Instructions for the task:
Could you restate the entries word for word, without the images?

Records from a data collection:
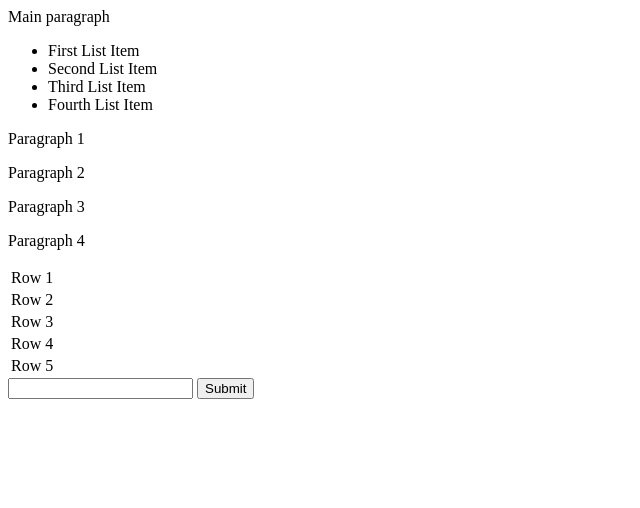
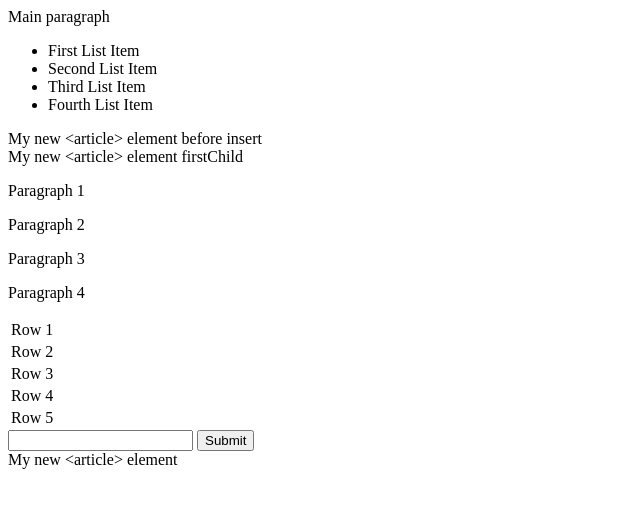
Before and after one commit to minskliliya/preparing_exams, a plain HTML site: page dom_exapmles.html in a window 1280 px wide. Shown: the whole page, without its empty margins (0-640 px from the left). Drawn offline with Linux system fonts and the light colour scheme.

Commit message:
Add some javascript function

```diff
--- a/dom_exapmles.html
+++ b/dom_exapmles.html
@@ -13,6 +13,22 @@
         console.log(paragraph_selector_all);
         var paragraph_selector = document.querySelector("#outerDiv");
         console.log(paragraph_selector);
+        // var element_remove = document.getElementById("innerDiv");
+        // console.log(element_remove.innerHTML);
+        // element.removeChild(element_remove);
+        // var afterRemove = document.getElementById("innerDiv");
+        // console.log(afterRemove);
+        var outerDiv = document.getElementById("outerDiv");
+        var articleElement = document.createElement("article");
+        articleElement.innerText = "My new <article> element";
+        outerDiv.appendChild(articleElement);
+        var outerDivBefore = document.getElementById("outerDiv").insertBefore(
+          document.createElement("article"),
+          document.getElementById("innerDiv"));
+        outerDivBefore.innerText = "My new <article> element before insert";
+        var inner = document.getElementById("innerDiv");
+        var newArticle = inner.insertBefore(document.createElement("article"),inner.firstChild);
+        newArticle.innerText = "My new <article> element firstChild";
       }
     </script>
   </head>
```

Result of this task:
Before and after one commit to minskliliya/preparing_exams, a plain HTML site: page dom_exapmles.html in a window 1280 px wide. Shown: the whole page, without its empty margins (0-640 px from the left). Drawn offline with Linux system fonts and the light colour scheme.

Commit message:
Add some javascript function

```diff
--- a/dom_exapmles.html
+++ b/dom_exapmles.html
@@ -13,6 +13,22 @@
         console.log(paragraph_selector_all);
         var paragraph_selector = document.querySelector("#outerDiv");
         console.log(paragraph_selector);
+        // var element_remove = document.getElementById("innerDiv");
+        // console.log(element_remove.innerHTML);
+        // element.removeChild(element_remove);
+        // var afterRemove = document.getElementById("innerDiv");
+        // console.log(afterRemove);
+        var outerDiv = document.getElementById("outerDiv");
+        var articleElement = document.createElement("article");
+        articleElement.innerText = "My new <article> element";
+        outerDiv.appendChild(articleElement);
+        var outerDivBefore = document.getElementById("outerDiv").insertBefore(
+          document.createElement("article"),
+          document.getElementById("innerDiv"));
+        outerDivBefore.innerText = "My new <article> element before insert";
+        var inner = document.getElementById("innerDiv");
+        var newArticle = inner.insertBefore(document.createElement("article"),inner.firstChild);
+        newArticle.innerText = "My new <article> element firstChild";
       }
     </script>
   </head>
```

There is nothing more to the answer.